So without any new innovations to keep me interested (or distracted), I was forced to focus on the titles more fundamental elements, like gameplay and design. What I found much more apparent this time around was how boring, repetitive and unchallenging the game could be. No longer impressed by style, I had to focus on what little substance that was there. That basically entailed one annoying battle after another with dull-as-dirt monsters and sleep-inducing dungeon layouts. The only thing that drew any sparks for me were the boss battles (and that was mostly because I knew the stage was close to finish, and I could take a nap since I was already feeling so groggy).

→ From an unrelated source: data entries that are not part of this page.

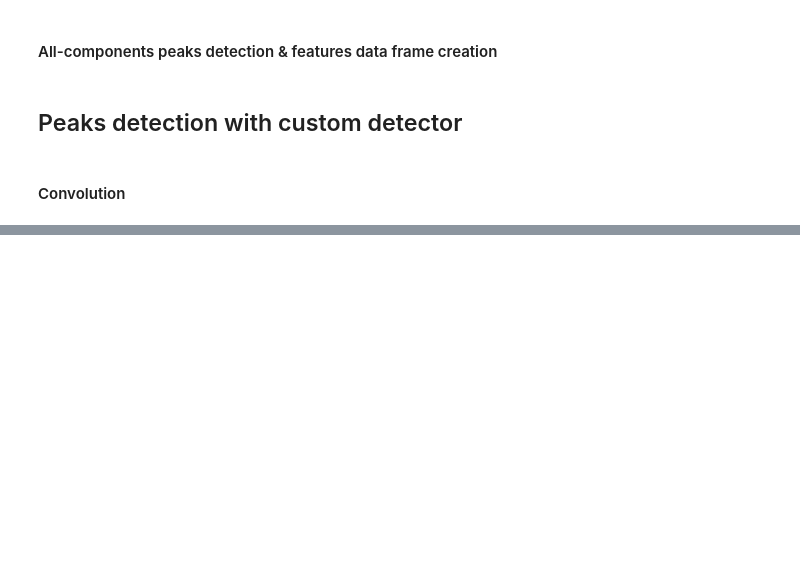
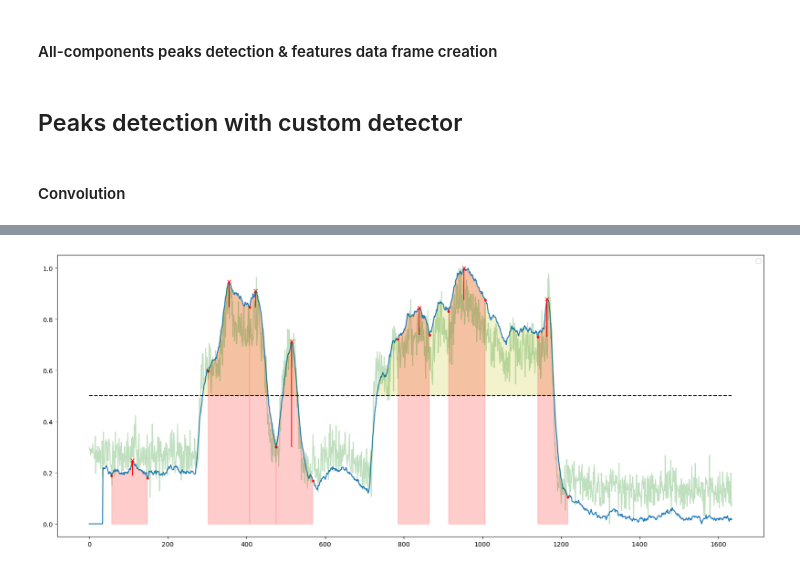
Before and after one commit to wisstock/microca, a Jupyter notebook: demo_peak_det.ipynb, the cells around one changed output, grey strips where cells are left out. Saved outputs shown, nothing was run; the diff lists cells and outputs as text; code cells hidden in the pictures; blank space fills up the shorter version.

```diff
--- a/demo_peak_det.ipynb
+++ b/demo_peak_det.ipynb
@@ -300,15 +277,37 @@ plt.show()
 # %%
-one_comp_profile = norm_profiles[2]
+# kernek section
+x = np.linspace(0, 10, 100)
 
-prof = one_comp_profile[1]
+# exp kernel
+y = 1 / np.exp(np.linspace(0, 9, 90))
+y = np.concatenate([np.zeros(10), y])
+
+tau = 0.75
+y_1 = 1 / np.exp(np.linspace(0, 9, 90) * tau)
+y_1 = np.concatenate([np.zeros(10), y_1])
+
+# square kernel
+y_2 = np.zeros(100)
+y_2[10:60] = 1
+
+# kernel plot
+plt.plot(x, y, color='b', alpha=.5, label='tau=1')
+plt.plot(x, y_1, color='r', alpha=.5, label=f'tau={tau}')
+plt.legend()
+plt.show()
 
 
-conv = ndimage.convolve1d(prof, y)
+# conv section
+one_comp_profile = norm_profiles[3]
+prof = one_comp_profile[0]
+
+
+conv_raw = ndimage.convolve1d(prof, y_1)
 conv_1 = ndimage.convolve1d(prof, y_1)
 
 # scaling 0-1
-prog = preprocessing.minmax_scale(prof)
-conv = preprocessing.minmax_scale(conv)
+prof = preprocessing.minmax_scale(prof)
+conv = preprocessing.minmax_scale(conv_raw)
 
 # convolved vector shift compensation
 prof_max = np.argmax(prof[:int(prof.shape[0]/4)])
@@ -316,10 +315,67 @@ conv_max = np.argmax(conv[:int(conv.shape[0]/4)])
 conv_shift = prof_max - conv_max
 conv = np.concatenate([np.zeros(conv_shift), conv[:-conv_shift]])
 
-plt.figure(figsize=(20, 8))
-plt.plot(prof, color='b', alpha=.25, label='raw')
-plt.plot(conv, color='r', alpha=.5, label='tau=1')
+# # conv plot
+# plt.figure(figsize=(20, 8))
+# plt.plot(prof, color='b', alpha=.25, label='raw')
+# plt.plot(conv, color='r', alpha=.75, label='tau=1')
 
-plt.legend()
-plt.show()
+# plt.legend()
+# plt.show()
+
+
+# detection
+peaks, properties = signal.find_peaks(conv,
+                                      height=None,
+                                      threshold=None,
+                                      distance=min_distance_frames,
+                                      wlen=100,
+                                      prominence=0.05,
+                                      rel_height=0.5,
+                                      width=width_frames)
+
+# print(properties)
+
+prof_prom = signal.peak_prominences(prof, peaks=peaks, wlen=800)
+
+print(properties)
+print(prof_prom[0])
+
+def prof_peaks_plot(input_profile, peaks_i, peaks_prop, x_time=None, add_profile=None):
+    """ SciPy find_peaks results for individual profile plotting,
+    for 0-1 range scaling profile only
+
+    """
+    # features calc
+    prom = peaks_prop['prominences']
+    prom_h = input_profile[peaks_i] - prom
+    width_w = np.sort(np.asarray([*peaks_prop['left_bases'], *peaks_prop['right_bases']], dtype=int))
+    width_pairs =  np.asarray(list(zip(peaks_prop['left_bases'], peaks_prop['right_bases'])), dtype=int)
+    if x_time is None:
+        x_time = np.linspace(0, input_profile.shape[0], input_profile.shape[0])
+
+    # plotting
+    plt.figure(figsize=(20, 8))
+    plt.plot(x_time, input_profile)
+    plt.plot(x_time[peaks_i], input_profile[peaks_i], 'x', color='red')
+    plt.plot(x_time[width_w], input_profile[width_w], '.', color='red')
+    plt.vlines(x=x_time[peaks_i], ymin=prom_h, ymax=input_profile[peaks_i], color='red')
+    plt.hlines(y=.5, xmin=0, xmax=np.max(x_time), linestyles='--', color='k')
+    plt.fill_between(x=x_time,
+                     y1=input_profile,
+                     y2=.5,
+                     color='y',
+                     alpha=.2,
+                     where=input_profile>=.5)
+    for peak_width in width_pairs:
+        plt.fill_between(x= x_time[peak_width[0]:peak_width[1]],
+                         y1= input_profile[peak_width[0]:peak_width[1]],
+                         color= "red",
+                         alpha= 0.2)
+    if add_profile is not None:
+        plt.plot(x_time, add_profile, color='g', alpha=.25)
+    plt.legend()
+    plt.show()
+
+prof_peaks_plot(input_profile=conv, peaks_i=peaks, peaks_prop=properties, x_time=time_line, add_profile=prof)
 # %% [output]
@@ -326,0 +394 @@ plt.show()
+[figure, added]
```
Also changed, not shown: parts of 5 cells of this notebook.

Its really all a shame because the developers had in their hands a decent creative commodity that could easily be stretched out into a long-running franchise. But instead of going back to the drawing board and reevaluating what worked and what didnt from the original, the developers basically rehashed the same title twice. That philosophy unfortunately is contradictory to what I liked about the original title to begin with. The developers need to identify those innovative qualities from the original, redefine them, come up with more exciting ideas, and fix all the old problems as well (sounds like recipe for almost any sequel actually). Maybe then well have on our hands a classic title in the making and not another forgettable RPG amidst a sea of mediocrity.

Though keep in mind that this review comes from someone who played and enjoyed the original. If you are new to the series, there may still be some enjoyment to be had from the positive qualities that Ben and I mentioned about the sequel. Rating: 5 out of 10

Evolution 2: Far Off Promise – Consumer Guide

According to ESRB, this game contains: Mild Animated Violence, Use of Tobacco & Alcohol

As far as parents are concerned, Evolution 2 doesn't really deserve its "Teen" rating. Aside from the occasional cute animal dropping dead to the ground during a battle, this is a game that younger gamers will probably enjoy. Evolution 2 is even a good introduction into the world of RPGs for the kids who haven't experienced it.

RPG fans will probably want a bit more to chew on than what Evolution 2 offers, but if they look hard, they might find enough there to stay busy and entertained.

Dreamcast owners would be wise to give this game a chance. It's fun in its approach and contains a surprisingly deep battle system that underlies the game's child-like atmosphere. And don't forget that this game is now pretty cheap, so even if you don't like it much you won't be out much more than $15.